DOHA: Qatar’s foreign minister Thursday rejected what he described as interference in his country’s foreign policy, ruling out a military solution to a crisis which has seen Riyadh and its allies cut ties with Doha.
“No one has the right to intervene in our foreign policy,” Sheikh Mohammed bin Abdulrahman Al-Thani said.
“We are an independent country with sovereignty,” he told AFP, rejecting tutelage from other states.
Saudi Arabia, the UAE, Egypt and Bahrain lead a string of countries that this week cut ties with Qatar over what they say is the emirate’s financing of extremist groups and its ties to Iran, Saudi Arabia’s regional arch-rival.
Qatar denies having any ties to extremists.
A top United Arab Emirates official on Wednesday told AFP that the unprecedented measures aim to pressure Doha into making drastic policy changes.
“This is not about regime change — this is about change of policy, change of approach,” state minister for foreign affairs Anwar Gargash said.
Analysts say the crisis is an extension of a pre-existing dispute which saw Saudi Arabia, the UAE and Bahrain temporarily recall their ambassadors from Doha in 2014 over Qatari support for Egypt’s Muslim Brotherhood.
The emirate is still home to leaders of the Muslim Brotherhood, the Palestinian Hamas and the Afghan Taliban.
Sheikh Mohammed called attempts to isolate Doha “collective punishment” and a “systematic campaign” against Qatar, which he said continued to work alongside the United States against extremism.
“Taliban representation here is done in coordination with the Americans,” he told AFP. “They are hosted here... for peace talks.”
The Gulf crisis has sparked fears of military escalation in an already volatile region. However, the Qatari foreign minister downplayed the likelihood of military conflict.
“We don’t see a military solution as an option” to the crisis, Sheikh Mohammed said.
The UAE’s Gargash said the measures against Doha were currently limited to diplomatic and economic ties, but warned that no one could project the “dynamic of a crisis.”
“Like any crisis, you cannot really control the dynamic... this is one of the dangers of any crisis. There is no intention for us to seek anything but what we look at as economic spheres of activities,” he said in an interview with AFP.
Saudi Arabia, the UAE, Egypt and Bahrain have suspended all flights to and from Doha and closed off sea and air links to Qatar.
Saudi Arabia has also sealed off Qatar’s only land border, a crucial lifeline for food imports.
Sheikh Mohammed said Qatar could nonetheless survive “forever,” adding that it respected international agreements and would continue supplying liquefied natural gas to the UAE.
Qatar is the world’s largest exporter of liquefied natural gas.

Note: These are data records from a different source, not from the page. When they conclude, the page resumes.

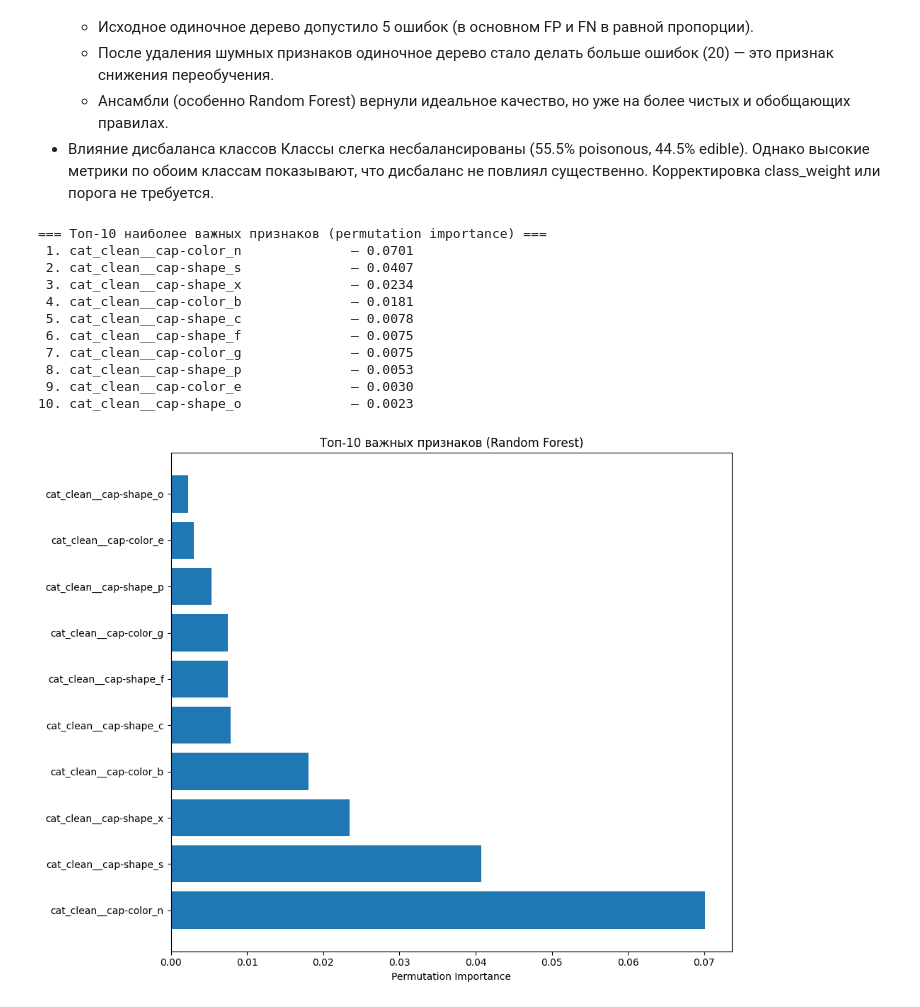
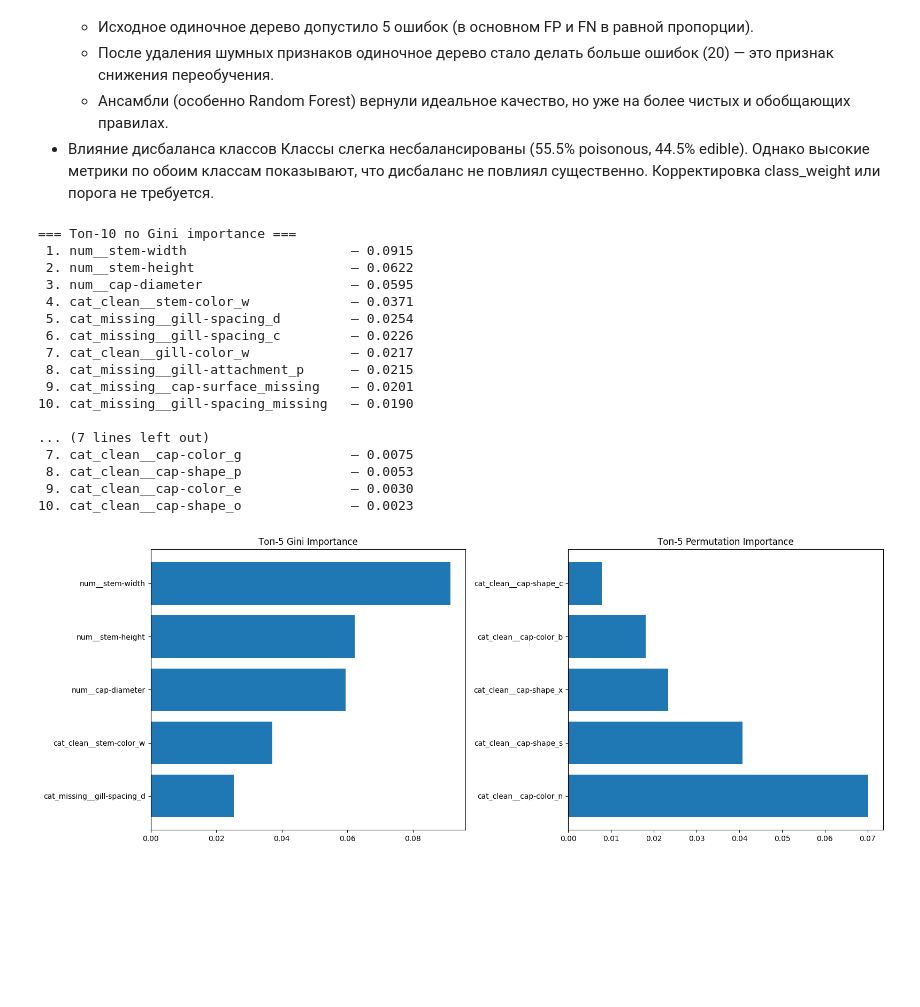
Before and after one commit to makarovada/trees, a Jupyter notebook: trees.ipynb, the cells around one changed output. Drawn from its saved outputs; the diff is of its cells as text; code cells hidden in the pictures; blank space fills up the shorter version.

```diff
--- a/trees.ipynb
+++ b/trees.ipynb
@@ -490,44 +490,65 @@ Random Forest допустил 0 ошибок на тестовой выборк
 # %%
 from sklearn.inspection import permutation_importance
 import numpy as np
+import matplotlib.pyplot as plt
 
-# Получаем имена признаков после препроцессинга
+# Имена признаков после препроцессинга
 feature_names = final_model.named_steps['preprocessor'].get_feature_names_out()
 
-# Built-in importance (Gini importance)
+# Gini importance
 importances_gini = final_model.named_steps['classifier'].feature_importances_
 
-# Permutation importance (более надёжный)
+# Permutation importance
 perm_importance = permutation_importance(final_model, X_test, y_test,
                                          n_repeats=10, random_state=42, n_jobs=-1)
 
-# Сортируем по permutation
-indices = np.argsort(perm_importance.importances_mean)[::-1]
+# Топ-10 по Gini
+indices_gini = np.argsort(importances_gini)[::-1]
+print("=== Топ-10 по Gini importance ===")
+for i in range(10):
+    print(f"{i+1:2}. {feature_names[indices_gini[i]]:35} — {importances_gini[indices_gini[i]]:.4f}")
 
-print("=== Топ-10 наиболее важных признаков (permutation importance) ===")
+# Топ-10 по Permutation
+indices_perm = np.argsort(perm_importance.importances_mean)[::-1]
+print("\n=== Топ-10 по Permutation importance ===")
 for i in range(10):
-    print(f"{i+1:2}. {feature_names[indices[i]]:35} — {perm_importance.importances_mean[indices[i]]:.4f}")
+    print(f"{i+1:2}. {feature_names[indices_perm[i]]:35} — {perm_importance.importances_mean[indices_perm[i]]:.4f}")
 
-# Визуализация
-plt.figure(figsize=(10, 8))
-plt.barh(range(10, 0, -1), perm_importance.importances_mean[indices[:10]])
-plt.yticks(range(10, 0, -1), [feature_names[i] for i in indices[:10]])
-plt.xlabel('Permutation Importance')
-plt.title('Топ-10 важных признаков (Random Forest)')
+# Визуализация сравнения (bar plot для топ-5)
+fig, ax = plt.subplots(1, 2, figsize=(16, 6))
+
+# Gini
+ax[0].barh(range(5, 0, -1), importances_gini[indices_gini[:5]])
+ax[0].set_yticks(range(5, 0, -1))
+ax[0].set_yticklabels([feature_names[i] for i in indices_gini[:5]])
+ax[0].set_title('Топ-5 Gini Importance')
+
+# Permutation
+ax[1].barh(range(5, 0, -1), perm_importance.importances_mean[indices_perm[:5]])
+ax[1].set_yticks(range(5, 0, -1))
+ax[1].set_yticklabels([feature_names[i] for i in indices_perm[:5]])
+ax[1].set_title('Топ-5 Permutation Importance')
+
 plt.gca().invert_yaxis()
 plt.tight_layout()
 plt.show()
 # %% [output]
-=== Топ-10 наиболее важных признаков (permutation importance) ===
- 1. cat_clean__cap-color_n              — 0.0701
- 2. cat_clean__cap-shape_s              — 0.0407
- 3. cat_clean__cap-shape_x              — 0.0234
- 4. cat_clean__cap-color_b              — 0.0181
- 5. cat_clean__cap-shape_c              — 0.0078
- 6. cat_clean__cap-shape_f              — 0.0075
+=== Топ-10 по Gini importance ===
+ 1. num__stem-width                     — 0.0915
+ 2. num__stem-height                    — 0.0622
+ 3. num__cap-diameter                   — 0.0595
+ 4. cat_clean__stem-color_w             — 0.0371
+ 5. cat_missing__gill-spacing_d         — 0.0254
+ 6. cat_missing__gill-spacing_c         — 0.0226
+ 7. cat_clean__gill-color_w             — 0.0217
+ 8. cat_missing__gill-attachment_p      — 0.0215
+ 9. cat_missing__cap-surface_missing    — 0.0201
+10. cat_missing__gill-spacing_missing   — 0.0190
+
+... (7 lines left out)
  7. cat_clean__cap-color_g              — 0.0075
  8. cat_clean__cap-shape_p              — 0.0053
  9. cat_clean__cap-color_e              — 0.0030
 10. cat_clean__cap-shape_o              — 0.0023
-[figure, old version]
+[figure, new version]
 # %% [markdown]
```
Also changed, not shown: parts of 4 cells of this notebook.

Abu Dhabi bans travel in, out and within emirate to limit coronavirus spread

Updated 31 May 2020

Abu Dhabi bans travel in, out and within emirate to limit coronavirus spread

  • The restrictions come into force on Tuesday and last for a week
  • Traveling will not be allowed between the areas of Abu Dhabi city, Al-Ain and Al-Dhafrah

DUBAI: Abu Dhabi has banned travel into and out of the emirate and between its three regions from Tuesday.
The restrictions, announced by the Abu Dhabi Emergency and Crisis Committee, come into force on Tuesday and last for a week.
Both residents and nationals will not be allowed to travel between the areas of Abu Dhabi city, Al-Ain and Al-Dhafrah. 
The decision is meant to enhance the effectiveness of the “National Screening Program and reduce the spread of covid-19,” Abu Dhabi Media Office said.
Exemptions are available by a special private permit for employees of vital sectors, or chronic disease patients heading to hospitals, and the transportation of goods.